1580s, in Aristotle's logic, "a highest notion," from French catégorie, from Late Latin categoria, from Greek kategoria "accusation, prediction, category," verbal noun from kategorein "to speak against; to accuse, assert, predicate," from kata "down to" (or perhaps "against;" see cata-) + agoreuein "to harangue, to declaim (in the assembly)," from agora "public assembly" (from PIE root *ger- "to gather").
The verb's original sense of "accuse" had weakened to "assert, name" by the time Aristotle applied kategoria to his 10 classes of "expressions that are in no way composite," perhaps "things that can be named simply." Exactly what he meant by it "has been disputed almost from his own day till the present" [OED].
What, exactly, is meant by the word "category," whether in Aristotle or in Kant and Hegel, I must confess that I have never been able to understand. I do not myself believe that the term "category" is in any way useful in philosophy, as representing any clear idea. [Bertrand Russell, "A History of Western Philosophy"]
The sense of "any very wide and distinctive class, any comprehensive class of persons or things" is from 1660s.
category should be used by no-one who is not prepared to state (1) that he does not mean class, & (2) that he knows the difference between the two .... [Fowler]

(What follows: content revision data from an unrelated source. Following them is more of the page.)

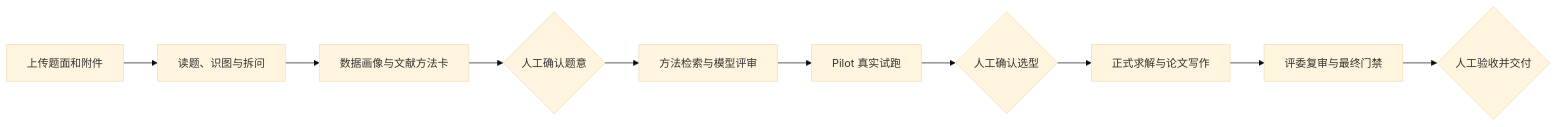
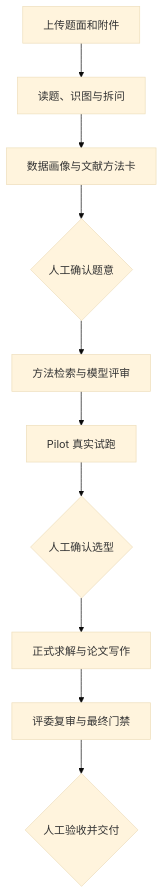
One commit to ysm827/Remit changed the diagram in README.md. Above: the diagram before and after it, drawn with Mermaid (base theme).

Commit message:
docs: stack the README workflow vertically

````diff
--- a/README.md
+++ b/README.md
@@ -60,12 +60,12 @@
 ```mermaid
-flowchart LR
+flowchart TD
     A[上传题面和附件] --> B[读题、识图与拆问]
     B --> C[数据画像与文献方法卡]
     C --> D{人工确认题意}
     D --> E[方法检索与模型评审]
     E --> F[Pilot 真实试跑]
     F --> G{人工确认选型}
     G --> H[正式求解与论文写作]
     H --> I[评委复审与最终门禁]
     I --> J{人工验收并交付}
 ```
````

word-forming element used to make verbs, Middle English -isen, from Old French -iser/-izer, from Late Latin -izare, from Greek -izein, a verb-forming element denoting the doing of the noun or adjective to which it is attached.
The variation of -ize and -ise began in Old French and Middle English, perhaps aided by a few words (such as surprise, see below) where the ending is French or Latin, not Greek. With the classical revival, English partially reverted to the correct Greek -z- spelling from late 16c. But the 1694 edition of the authoritative French Academy dictionary standardized the spellings as -s-, which influenced English.
In Britain, despite the opposition to it (at least formerly) of OED, Encyclopaedia Britannica, the Times of London, and Fowler, -ise remains dominant. Fowler thinks this is to avoid the difficulty of remembering the short list of common words not from Greek which must be spelled with an -s- (such as advertise, devise, surprise). American English has always favored -ize. The spelling variation involves about 200 English verbs.
Children learn early on to categorize